Saturday, July 7, 2007

My Dumb Day Jobs, Part I of II

On my recent visit to the UK, several people asked me what it was I did to earn a living. I’m not sure why there’s so much interest in my day job. Perhaps I don’t look like someone who could hold a job at all. Or perhaps I dress in such a peculiar fashion that people wonder if I’ve run off to join the circus. Or perhaps I just seem unemployed and dangerously likely to ask to borrow money. In any case, every time I took off my hat in London, passersby tossed coins into it, which seems to suggest something was a bit off.

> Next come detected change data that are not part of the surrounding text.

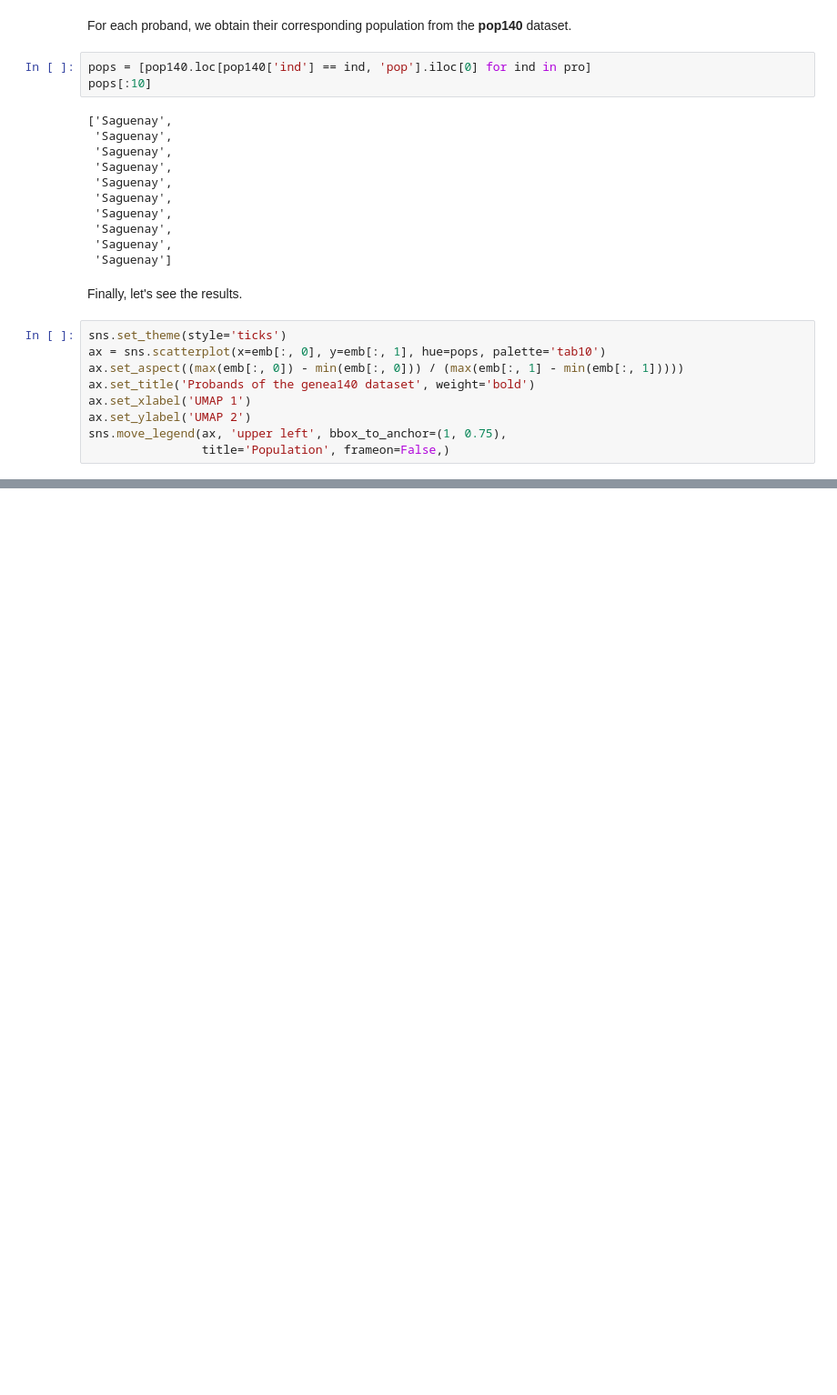
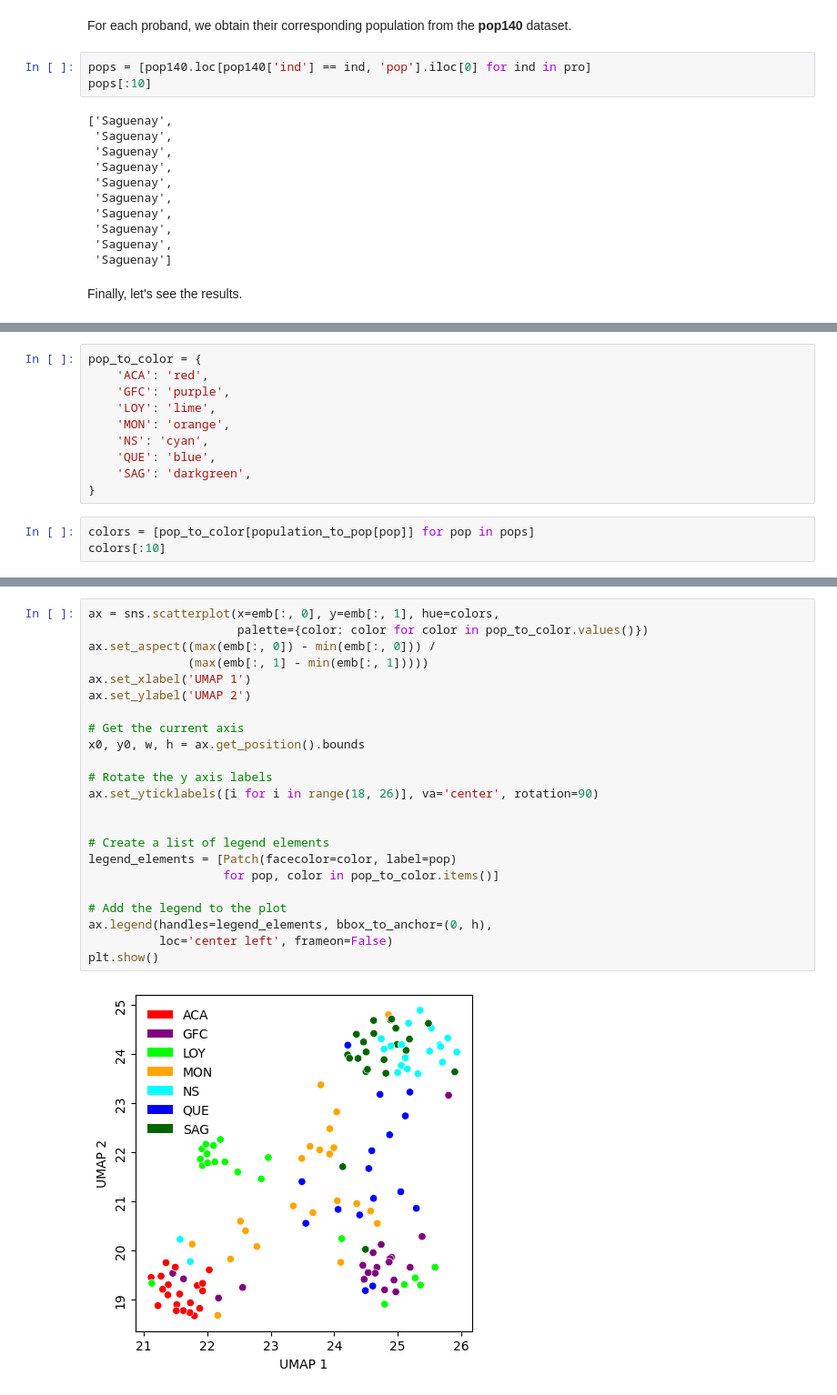
Before and after one commit to Genopop/geneakit, a Jupyter notebook: examples/kinship_umap.ipynb, the cells around one changed output, grey strips where cells are left out. Shown at 91% size. Drawn from its saved outputs; the diff is of its cells as text; blank space fills up the shorter version.

Commit message:
Minor aesthetic changes to kinship_umap example

```diff
--- a/examples/kinship_umap.ipynb
+++ b/examples/kinship_umap.ipynb
@@ -147,12 +149,3 @@ pops[:10]
  'Saguenay']
 # %% [markdown]
 Finally, let's see the results.
-# %%
-sns.set_theme(style='ticks')
-ax = sns.scatterplot(x=emb[:, 0], y=emb[:, 1], hue=pops, palette='tab10')
-ax.set_aspect((max(emb[:, 0]) - min(emb[:, 0])) / (max(emb[:, 1] - min(emb[:, 1]))))
-ax.set_title('Probands of the genea140 dataset', weight='bold')
-ax.set_xlabel('UMAP 1')
-ax.set_ylabel('UMAP 2')
-sns.move_legend(ax, 'upper left', bbox_to_anchor=(1, 0.75),
-                title='Population', frameon=False,)
@@ -160,0 +162,13 @@ sns.move_legend(ax, 'upper left', bbox_to_anchor=(1, 0.75),
+# %%
+pop_to_color = {
+    'ACA': 'red',
+    'GFC': 'purple',
+    'LOY': 'lime',
+    'MON': 'orange',
+    'NS': 'cyan',
+    'QUE': 'blue',
+    'SAG': 'darkgreen',
+}
+# %%
+colors = [pop_to_color[population_to_pop[pop]] for pop in pops]
+colors[:10]
@@ -160,0 +186,25 @@ sns.move_legend(ax, 'upper left', bbox_to_anchor=(1, 0.75),
+# %%
+ax = sns.scatterplot(x=emb[:, 0], y=emb[:, 1], hue=colors,
+                     palette={color: color for color in pop_to_color.values()})
+ax.set_aspect((max(emb[:, 0]) - min(emb[:, 0])) /
+              (max(emb[:, 1] - min(emb[:, 1]))))
+ax.set_xlabel('UMAP 1')
+ax.set_ylabel('UMAP 2')
+
+# Get the current axis
+x0, y0, w, h = ax.get_position().bounds
+
+# Rotate the y axis labels
+ax.set_yticklabels([i for i in range(18, 26)], va='center', rotation=90)
+
+
+# Create a list of legend elements
+legend_elements = [Patch(facecolor=color, label=pop)
+                   for pop, color in pop_to_color.items()]
+
+# Add the legend to the plot
+ax.legend(handles=legend_elements, bbox_to_anchor=(0, h),
+          loc='center left', frameon=False)
+plt.show()
+# %% [output]
+[figure, added]
```
Also changed, not shown: parts of 6 cells of this notebook.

Well, I’m going to explain this once and for all, starting with what I did before my present job. (Sorry you asked?)

I dropped out of high school in my sophomore year, and also elected to leave home (if a hard kick in the butt can be described as electing to leave). Naturally, any number of stupid jobs followed. I did a lot of farm labor--which is respectable enough--but my special gifts unerringly led me to the dumbest possible jobs in the entire agricultural sector.

For example, I was for a time a Chicken-Catcher at a large egg ranch. Yep, the job is exactly what it sounds like—I ran around and grabbed chickens that had escaped from their cages. As it turns out, chickens don't really care to be grabbed; though I suppose it's a safer career than, say, Rat-Grabber, or Cat-Grabber. If you keep hold of their feet you can carry up to five chickens at once for brief periods, although if they start to flap you look like an angel from a very low-budget fantasy movie.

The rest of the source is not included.